Styropek USA, Inc. operates a major plastic production facility at the confluence of Raccoon Creek and a heavily industrialized stretch of the Ohio River, approximately 20 miles outside of Pittsburgh.  Along with its wholly-owned subsidiary BVPV Styrenics LLC, Styropek produce approximately 123,000 tons of expandable polystyrene (EPS) beads, or “nurdles,” at the nondescript facility each year.  The nurdles are small, rigid spheres that measure up to 3 millimeters in diameter.  Styropek’s customers eventually expand the nurdles into a moldable foam, colloquially referred to as “Styrofoam,” which is used for everything from coffee cups to coolers and packing materials.
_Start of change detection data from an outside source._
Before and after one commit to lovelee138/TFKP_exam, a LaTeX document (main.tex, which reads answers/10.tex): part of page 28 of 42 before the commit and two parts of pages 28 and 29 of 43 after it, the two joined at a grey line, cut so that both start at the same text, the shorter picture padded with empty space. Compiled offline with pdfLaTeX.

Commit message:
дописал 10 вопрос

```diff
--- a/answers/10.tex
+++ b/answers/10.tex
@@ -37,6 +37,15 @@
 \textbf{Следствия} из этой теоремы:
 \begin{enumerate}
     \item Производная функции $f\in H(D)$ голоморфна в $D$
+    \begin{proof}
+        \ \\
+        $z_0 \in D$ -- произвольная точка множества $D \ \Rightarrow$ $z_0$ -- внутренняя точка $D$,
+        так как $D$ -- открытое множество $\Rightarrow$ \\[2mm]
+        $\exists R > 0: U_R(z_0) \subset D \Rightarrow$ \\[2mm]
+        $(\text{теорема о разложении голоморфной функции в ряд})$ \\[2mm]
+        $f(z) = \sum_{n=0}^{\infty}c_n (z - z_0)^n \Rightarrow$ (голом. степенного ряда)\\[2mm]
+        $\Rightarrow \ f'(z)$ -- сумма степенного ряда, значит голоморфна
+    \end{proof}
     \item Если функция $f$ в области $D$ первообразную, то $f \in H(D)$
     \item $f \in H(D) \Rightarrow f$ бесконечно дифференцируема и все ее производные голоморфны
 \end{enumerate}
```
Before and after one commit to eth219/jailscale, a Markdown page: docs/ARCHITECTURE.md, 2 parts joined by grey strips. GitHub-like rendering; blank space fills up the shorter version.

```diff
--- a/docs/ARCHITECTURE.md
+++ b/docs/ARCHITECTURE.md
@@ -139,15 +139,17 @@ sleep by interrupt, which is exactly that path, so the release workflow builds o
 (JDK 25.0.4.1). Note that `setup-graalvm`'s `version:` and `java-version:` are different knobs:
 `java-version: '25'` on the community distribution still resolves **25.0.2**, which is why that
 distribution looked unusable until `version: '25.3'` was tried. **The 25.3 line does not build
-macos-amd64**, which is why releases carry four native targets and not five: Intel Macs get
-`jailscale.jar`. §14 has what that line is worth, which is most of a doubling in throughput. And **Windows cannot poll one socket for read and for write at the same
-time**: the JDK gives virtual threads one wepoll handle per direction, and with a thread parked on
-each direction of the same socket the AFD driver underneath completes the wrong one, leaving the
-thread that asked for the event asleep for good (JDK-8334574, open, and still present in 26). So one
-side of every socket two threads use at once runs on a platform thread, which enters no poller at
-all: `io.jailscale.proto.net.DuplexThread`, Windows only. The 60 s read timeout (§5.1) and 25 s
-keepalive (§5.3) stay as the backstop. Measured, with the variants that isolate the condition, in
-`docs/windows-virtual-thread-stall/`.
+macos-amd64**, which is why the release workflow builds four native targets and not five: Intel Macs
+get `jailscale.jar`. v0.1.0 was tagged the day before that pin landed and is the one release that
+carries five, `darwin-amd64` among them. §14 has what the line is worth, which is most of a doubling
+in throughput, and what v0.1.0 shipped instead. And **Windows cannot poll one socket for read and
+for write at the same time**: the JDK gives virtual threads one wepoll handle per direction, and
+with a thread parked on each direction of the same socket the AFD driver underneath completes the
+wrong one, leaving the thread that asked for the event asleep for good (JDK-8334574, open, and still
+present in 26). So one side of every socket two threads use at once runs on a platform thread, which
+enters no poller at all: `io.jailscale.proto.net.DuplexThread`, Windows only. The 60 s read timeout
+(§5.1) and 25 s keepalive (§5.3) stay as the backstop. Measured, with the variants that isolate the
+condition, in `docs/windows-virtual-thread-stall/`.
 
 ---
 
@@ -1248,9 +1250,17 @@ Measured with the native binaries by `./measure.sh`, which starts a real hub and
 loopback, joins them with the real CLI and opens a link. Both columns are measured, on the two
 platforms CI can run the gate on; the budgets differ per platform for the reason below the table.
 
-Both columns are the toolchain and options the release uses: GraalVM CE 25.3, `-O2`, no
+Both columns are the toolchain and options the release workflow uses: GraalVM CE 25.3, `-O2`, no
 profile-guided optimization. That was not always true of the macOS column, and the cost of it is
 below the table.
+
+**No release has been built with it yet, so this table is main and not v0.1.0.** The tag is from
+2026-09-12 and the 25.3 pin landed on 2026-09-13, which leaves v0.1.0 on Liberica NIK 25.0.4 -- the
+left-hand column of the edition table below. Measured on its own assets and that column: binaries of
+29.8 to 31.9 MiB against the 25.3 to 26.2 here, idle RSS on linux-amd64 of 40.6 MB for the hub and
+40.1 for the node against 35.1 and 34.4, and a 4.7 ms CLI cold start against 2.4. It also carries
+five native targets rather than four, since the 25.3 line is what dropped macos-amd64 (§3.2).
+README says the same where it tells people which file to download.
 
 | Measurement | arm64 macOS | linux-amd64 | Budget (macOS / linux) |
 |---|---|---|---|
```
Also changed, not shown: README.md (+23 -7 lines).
Although small in size, nurdles pose an outsize risk to the environment and human health.  Lightweight nurdles frequently make their way into aquatic environments through drains and watercourses.  Even purportedly non-toxic nurdles like those produced by Styropek act as “toxic sponges,” attracting hydrophobic chemical toxins and bacteria and transporting them throughout aquatic environments.  Studies establish that hundreds of fish species ingest such plastics, which then enter the food chain of humans and other animals.

Knowing this, the staff of Three Rivers Waterkeeper were rightfully alarmed when they discovered in the Fall of 2022 that the Styropek Facility was routinely discharging nurdles into Raccoon Creek.  During monthly “nurdle patrols” of the waterbody, they repeatedly documented nurdles bubbling to the surface from Styropek’s underwater outfall and coating aquatic vegetation.  Because Styropek has no permitted limits for nurdles under the Clean Water Act, any discharge is a violation.  Additionally, the company’s Clean Water Act permit specifically prohibits the discharge of floating solids that produce deposits or may have adverse impacts on aquatic life.

In December 2023, NELC filed a lawsuit on behalf of Three Rivers Waterkeeper and PennEnvironment to hold Styropek accountable and bring an end to the discharges as quickly as possible.  The case is currently pending in the U.S. District Court for the Western District of Pennsylvania.